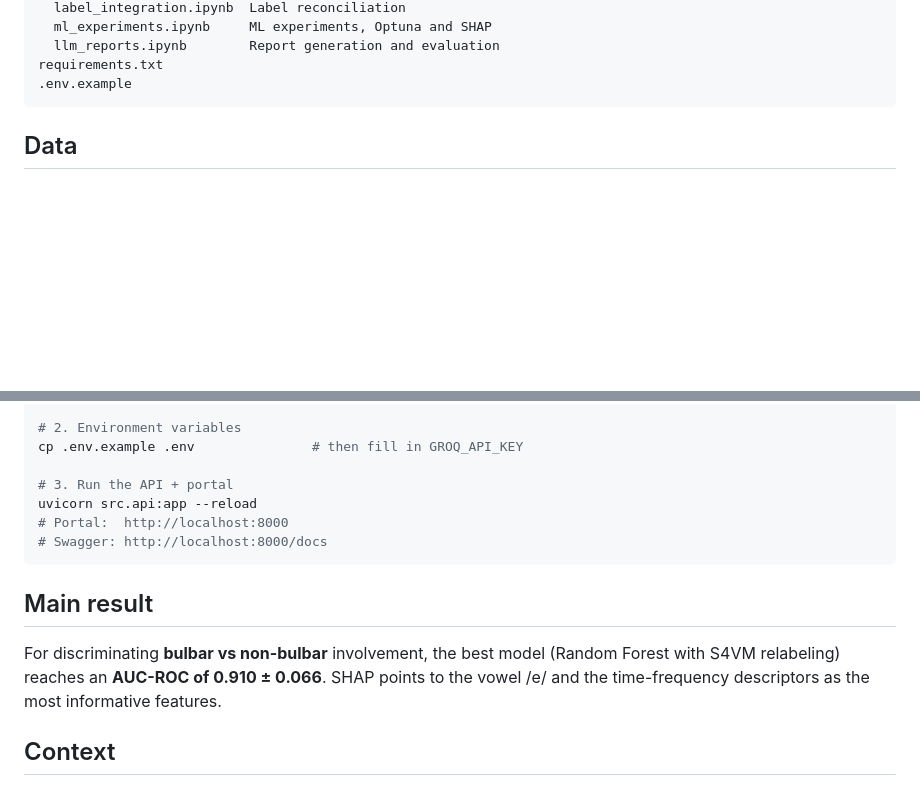
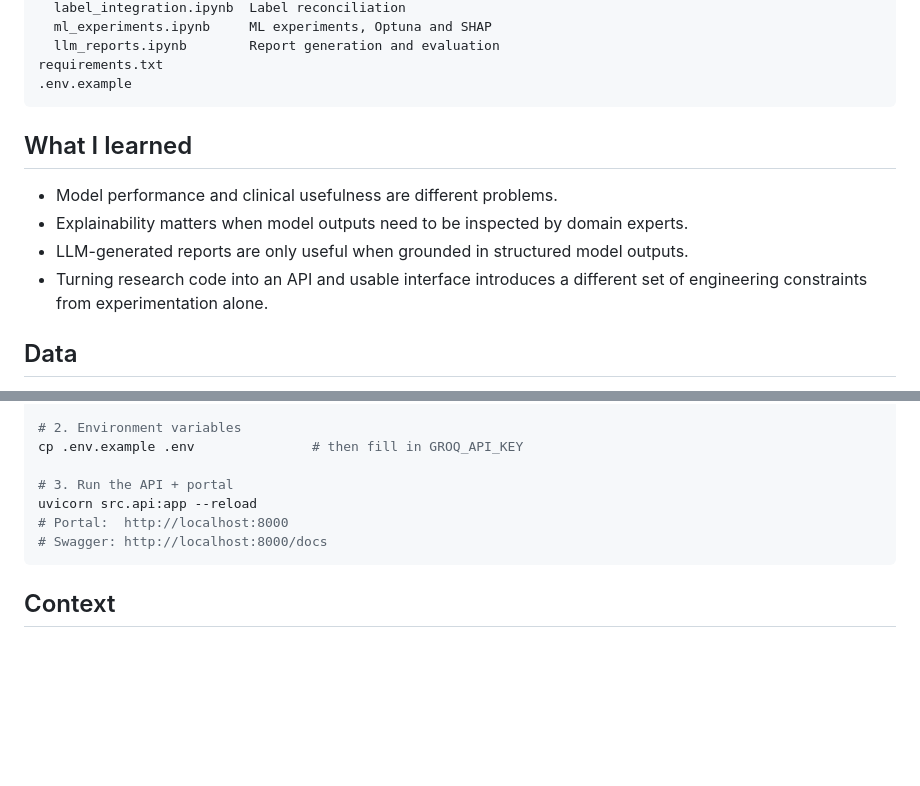
Before and after one commit to Jakub2504/als-voice-biomarkers, a Markdown page: README.md, 2 parts joined by grey strips. Rendered like a GitHub page; blank space fills up the shorter version.

````diff
--- a/README.md
+++ b/README.md
@@ -36,6 +77,13 @@ notebooks/
 requirements.txt
 .env.example
 ```
+
+## What I learned
+
+- Model performance and clinical usefulness are different problems.
+- Explainability matters when model outputs need to be inspected by domain experts.
+- LLM-generated reports are only useful when grounded in structured model outputs.
+- Turning research code into an API and usable interface introduces a different set of engineering constraints from experimentation alone.
 
 ## Data
 
@@ -62,10 +110,6 @@ uvicorn src.api:app --reload
 # Swagger: http://localhost:8000/docs
 ```
 
-## Main result
-
-For discriminating **bulbar vs non-bulbar** involvement, the best model (Random Forest with S4VM relabeling) reaches an **AUC-ROC of 0.910 ± 0.066**. SHAP points to the vowel /e/ and the time-frequency descriptors as the most informative features.
-
 ## Context
 
 The thesis also includes **ELA-Monitor**, an Android app for at-home follow-up (voice, motor and touch input), built as a separate component and not included in this repository.
````
Also changed, not shown: other parts of README.md (+52 -11 lines).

▶ [Task objective]: Scan the listing above and copy all lines containing the word "README".

▶ [Written answer]:
Before and after one commit to Jakub2504/als-voice-biomarkers, a Markdown page: README.md, 2 parts joined by grey strips. Rendered like a GitHub page; blank space fills up the shorter version.
--- a/README.md
+++ b/README.md
Also changed, not shown: other parts of README.md (+52 -11 lines).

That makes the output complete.